▸ TASK DETAILS
Return the data below exactly, please, but drop the pictures.
━━ TASK INPUTS ━━
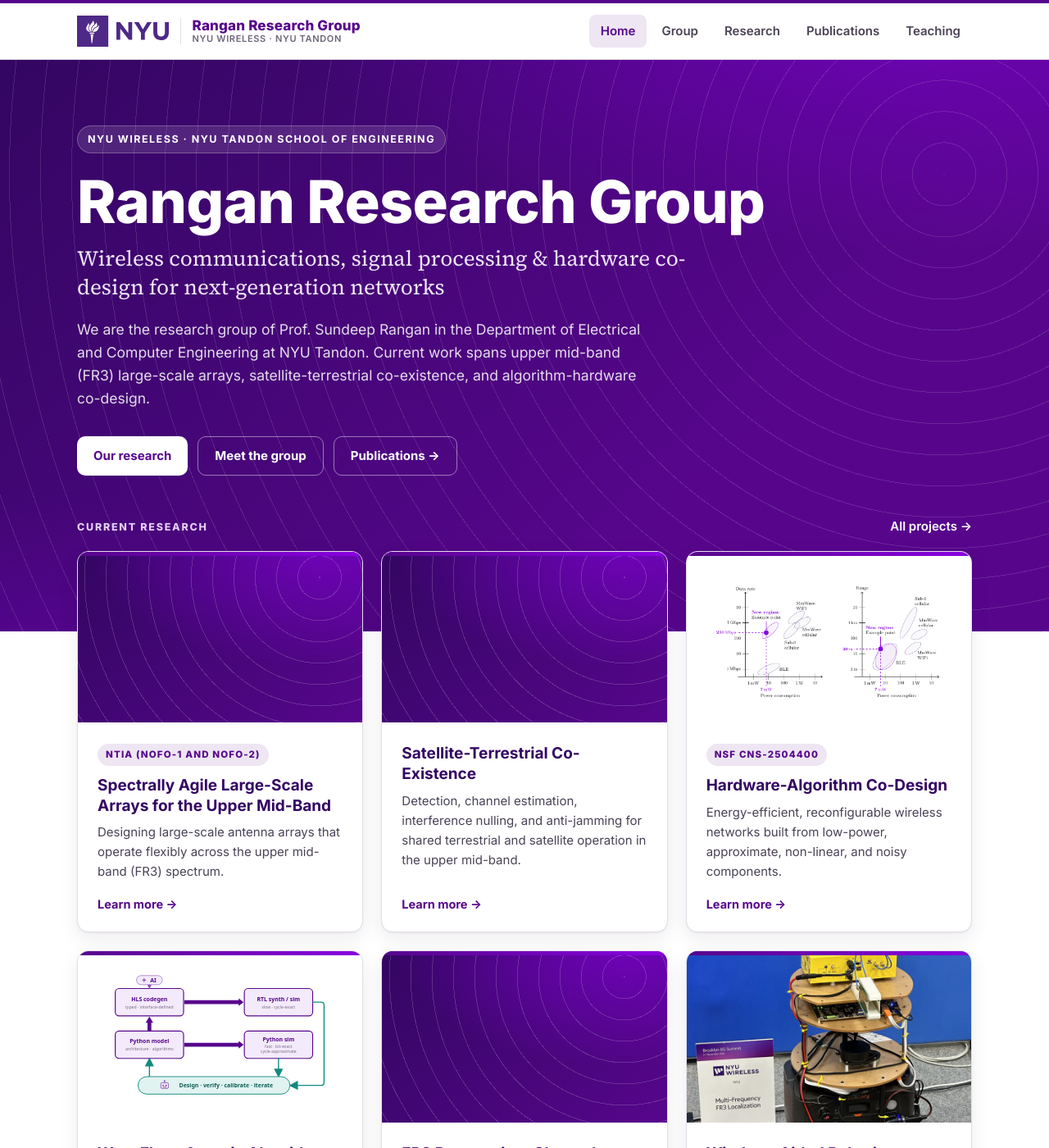
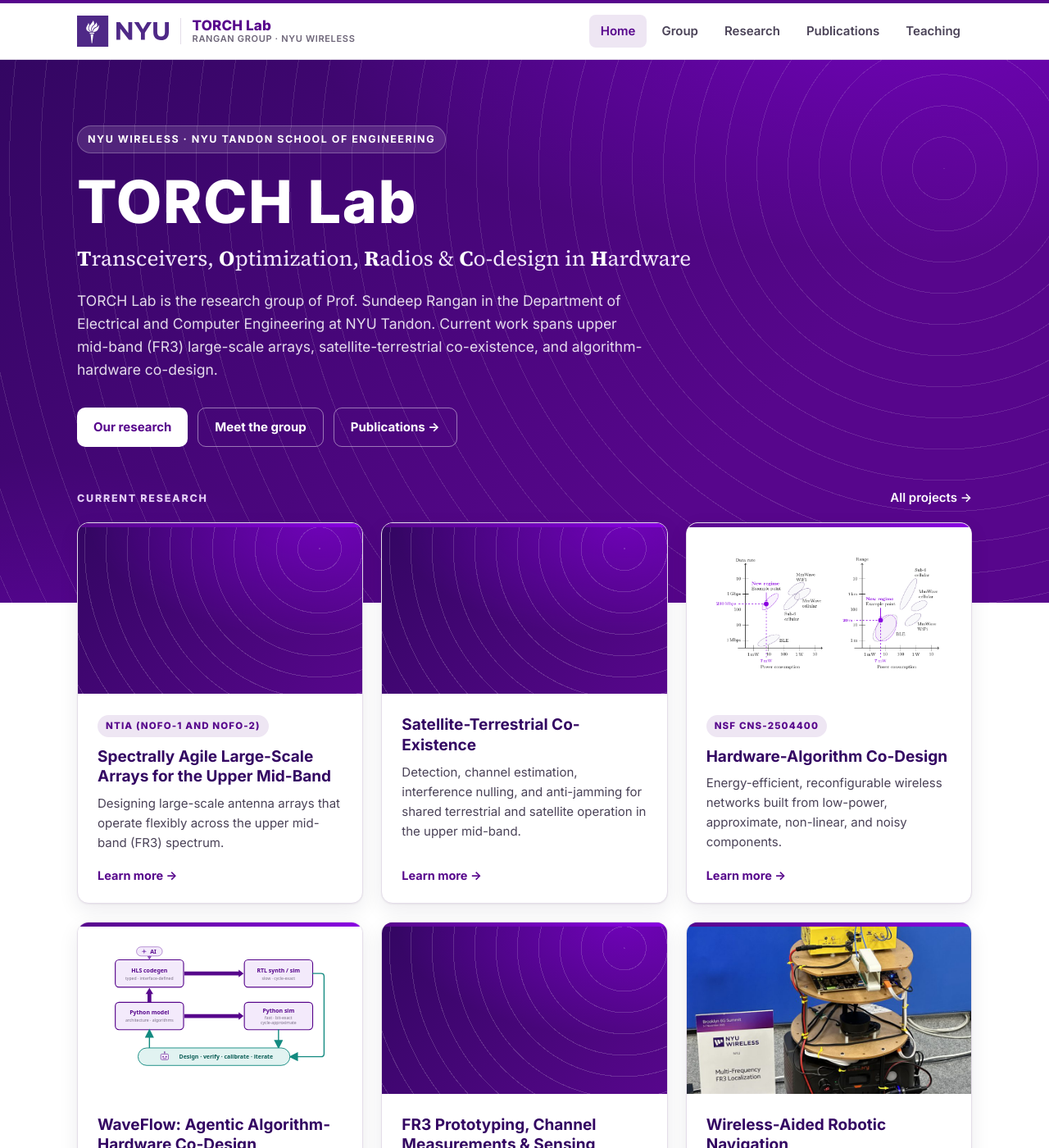
Before and after one commit to sdrangan/sdrangan.github.io, a Jekyll site: the page built from index.html, in a window 1280 px wide and 1400 px high. Shown: the whole window at 82% size. Built offline with Jekyll 4.4.1, drawn with Linux system fonts in a browser that asks for light colours; some of the changed text lies outside the part shown.

Commit message:
Rename group to TORCH Lab
Transceivers, Optimization, Radios & Co-design in Hardware.

Co-Authored-By: Claude Opus 5.5 <noreply@anthropic.com>

```diff
--- a/_config.yml
+++ b/_config.yml
@@ -1,12 +1,12 @@
 # ---------------------------------------------------------------------------
 # Site settings
 # ---------------------------------------------------------------------------
-title: "Rangan Research Group"
-subtitle: "Wireless Communications, Signal Processing & Hardware Co-Design"
-tagline: "Wireless Communications, Signal Processing & Hardware Co-Design"  # used in the home page browser-tab title
+title: "TORCH Lab"
+subtitle: "Transceivers, Optimization, Radios & Co-design in Hardware"
+tagline: "Transceivers, Optimization, Radios & Co-design in Hardware"  # used in the home page browser-tab title
 name: "Sundeep Rangan"
 description: >-
-  Research group of Prof. Sundeep Rangan at NYU Tandon / NYU WIRELESS, working on
+  TORCH Lab, the research group of Prof. Sundeep Rangan at NYU Tandon / NYU WIRELESS, working on
   next-generation wireless systems: upper mid-band (FR3) arrays, satellite-terrestrial
   co-existence, and algorithm-hardware co-design.
 url: "https://sdrangan.github.io"
@@ -16,7 +16,7 @@ repository: "sdrangan/sdrangan.github.io"
 # Branding (header, footer)
 # ---------------------------------------------------------------------------
 branding:
-  tagline: "NYU WIRELESS · NYU Tandon"
+  tagline: "Rangan Group · NYU WIRELESS"
   # NYU torch logo (files in assets/images/nyu/; "long" versions spell out
   # NEW YORK UNIVERSITY). `logo` is shown in the white header, `logo_white`
   # in the violet footer. Leave "" to hide.
--- a/assets/css/style.css
+++ b/assets/css/style.css
@@ -1,4 +1,4 @@
-/* Rangan Research Group — NYU color theme (adapted from the FALCON project site) */
+/* TORCH Lab (Rangan group) — NYU color theme (adapted from the FALCON project site) */
 :root {
   --violet: #57068c;        /* NYU Violet */
   --violet-deep: #330662;   /* Deep violet */
@@ -116,6 +116,8 @@ a:hover { color: var(--violet-ultra); }
   font-family: var(--font-display); font-size: clamp(20px, 2.4vw, 26px);
   margin: 0 0 20px; color: #f1e6fa; max-width: 760px; line-height: 1.35;
 }
+.hero .tagline b { color: #fff; font-weight: 700; }
+.hero h1 { letter-spacing: .02em; }
 .hero .lede { font-size: 17.5px; max-width: 700px; color: rgba(255, 255, 255, .86); margin: 0 0 32px; }
 
 /* ---------- Buttons ---------- */
--- a/index.html
+++ b/index.html
@@ -6,9 +6,9 @@ permalink: /
 <section class="hero">
   <div class="container">
     <span class="eyebrow">NYU WIRELESS &middot; NYU Tandon School of Engineering</span>
-    <h1>Rangan Research Group</h1>
-    <p class="tagline">Wireless communications, signal processing &amp; hardware co-design for next-generation networks</p>
-    <p class="lede">We are the research group of Prof. Sundeep Rangan in the Department of Electrical and Computer Engineering at NYU Tandon. Current work spans upper mid-band (FR3) large-scale arrays, satellite-terrestrial co-existence, and algorithm-hardware co-design.</p>
+    <h1>TORCH Lab</h1>
+    <p class="tagline"><b>T</b>ransceivers, <b>O</b>ptimization, <b>R</b>adios &amp; <b>C</b>o-design in <b>H</b>ardware</p>
+    <p class="lede">TORCH Lab is the research group of Prof. Sundeep Rangan in the Department of Electrical and Computer Engineering at NYU Tandon. Current work spans upper mid-band (FR3) large-scale arrays, satellite-terrestrial co-existence, and algorithm-hardware co-design.</p>
     <div class="btn-row">
       <a class="btn btn-primary" href="{{ '/research/' | relative_url }}">Our research</a>
       <a class="btn btn-ghost" href="{{ '/group/' | relative_url }}">Meet the group</a>
```
Also changed, not shown: _pages/group.md (+1 -1 lines), README.md.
━━━
▸ EXERCISE OUTPUT
Before and after one commit to sdrangan/sdrangan.github.io, a Jekyll site: the page built from index.html, in a window 1280 px wide and 1400 px high. Shown: the whole window at 82% size. Built offline with Jekyll 4.4.1, drawn with Linux system fonts in a browser that asks for light colours; some of the changed text lies outside the part shown.

Commit message:
Rename group to TORCH Lab
Transceivers, Optimization, Radios & Co-design in Hardware.

Co-Authored-By: Claude Opus 5.5 <noreply@anthropic.com>

```diff
--- a/_config.yml
+++ b/_config.yml
@@ -1,12 +1,12 @@
 # ---------------------------------------------------------------------------
 # Site settings
 # ---------------------------------------------------------------------------
-title: "Rangan Research Group"
-subtitle: "Wireless Communications, Signal Processing & Hardware Co-Design"
-tagline: "Wireless Communications, Signal Processing & Hardware Co-Design"  # used in the home page browser-tab title
+title: "TORCH Lab"
+subtitle: "Transceivers, Optimization, Radios & Co-design in Hardware"
+tagline: "Transceivers, Optimization, Radios & Co-design in Hardware"  # used in the home page browser-tab title
 name: "Sundeep Rangan"
 description: >-
-  Research group of Prof. Sundeep Rangan at NYU Tandon / NYU WIRELESS, working on
+  TORCH Lab, the research group of Prof. Sundeep Rangan at NYU Tandon / NYU WIRELESS, working on
   next-generation wireless systems: upper mid-band (FR3) arrays, satellite-terrestrial
   co-existence, and algorithm-hardware co-design.
 url: "https://sdrangan.github.io"
@@ -16,7 +16,7 @@ repository: "sdrangan/sdrangan.github.io"
 # Branding (header, footer)
 # ---------------------------------------------------------------------------
 branding:
-  tagline: "NYU WIRELESS · NYU Tandon"
+  tagline: "Rangan Group · NYU WIRELESS"
   # NYU torch logo (files in assets/images/nyu/; "long" versions spell out
   # NEW YORK UNIVERSITY). `logo` is shown in the white header, `logo_white`
   # in the violet footer. Leave "" to hide.
--- a/assets/css/style.css
+++ b/assets/css/style.css
@@ -1,4 +1,4 @@
-/* Rangan Research Group — NYU color theme (adapted from the FALCON project site) */
+/* TORCH Lab (Rangan group) — NYU color theme (adapted from the FALCON project site) */
 :root {
   --violet: #57068c;        /* NYU Violet */
   --violet-deep: #330662;   /* Deep violet */
@@ -116,6 +116,8 @@ a:hover { color: var(--violet-ultra); }
   font-family: var(--font-display); font-size: clamp(20px, 2.4vw, 26px);
   margin: 0 0 20px; color: #f1e6fa; max-width: 760px; line-height: 1.35;
 }
+.hero .tagline b { color: #fff; font-weight: 700; }
+.hero h1 { letter-spacing: .02em; }
 .hero .lede { font-size: 17.5px; max-width: 700px; color: rgba(255, 255, 255, .86); margin: 0 0 32px; }
 
 /* ---------- Buttons ---------- */
--- a/index.html
+++ b/index.html
@@ -6,9 +6,9 @@ permalink: /
 <section class="hero">
   <div class="container">
     <span class="eyebrow">NYU WIRELESS &middot; NYU Tandon School of Engineering</span>
-    <h1>Rangan Research Group</h1>
-    <p class="tagline">Wireless communications, signal processing &amp; hardware co-design for next-generation networks</p>
-    <p class="lede">We are the research group of Prof. Sundeep Rangan in the Department of Electrical and Computer Engineering at NYU Tandon. Current work spans upper mid-band (FR3) large-scale arrays, satellite-terrestrial co-existence, and algorithm-hardware co-design.</p>
+    <h1>TORCH Lab</h1>
+    <p class="tagline"><b>T</b>ransceivers, <b>O</b>ptimization, <b>R</b>adios &amp; <b>C</b>o-design in <b>H</b>ardware</p>
+    <p class="lede">TORCH Lab is the research group of Prof. Sundeep Rangan in the Department of Electrical and Computer Engineering at NYU Tandon. Current work spans upper mid-band (FR3) large-scale arrays, satellite-terrestrial co-existence, and algorithm-hardware co-design.</p>
     <div class="btn-row">
       <a class="btn btn-primary" href="{{ '/research/' | relative_url }}">Our research</a>
       <a class="btn btn-ghost" href="{{ '/group/' | relative_url }}">Meet the group</a>
```
Also changed, not shown: _pages/group.md (+1 -1 lines), README.md.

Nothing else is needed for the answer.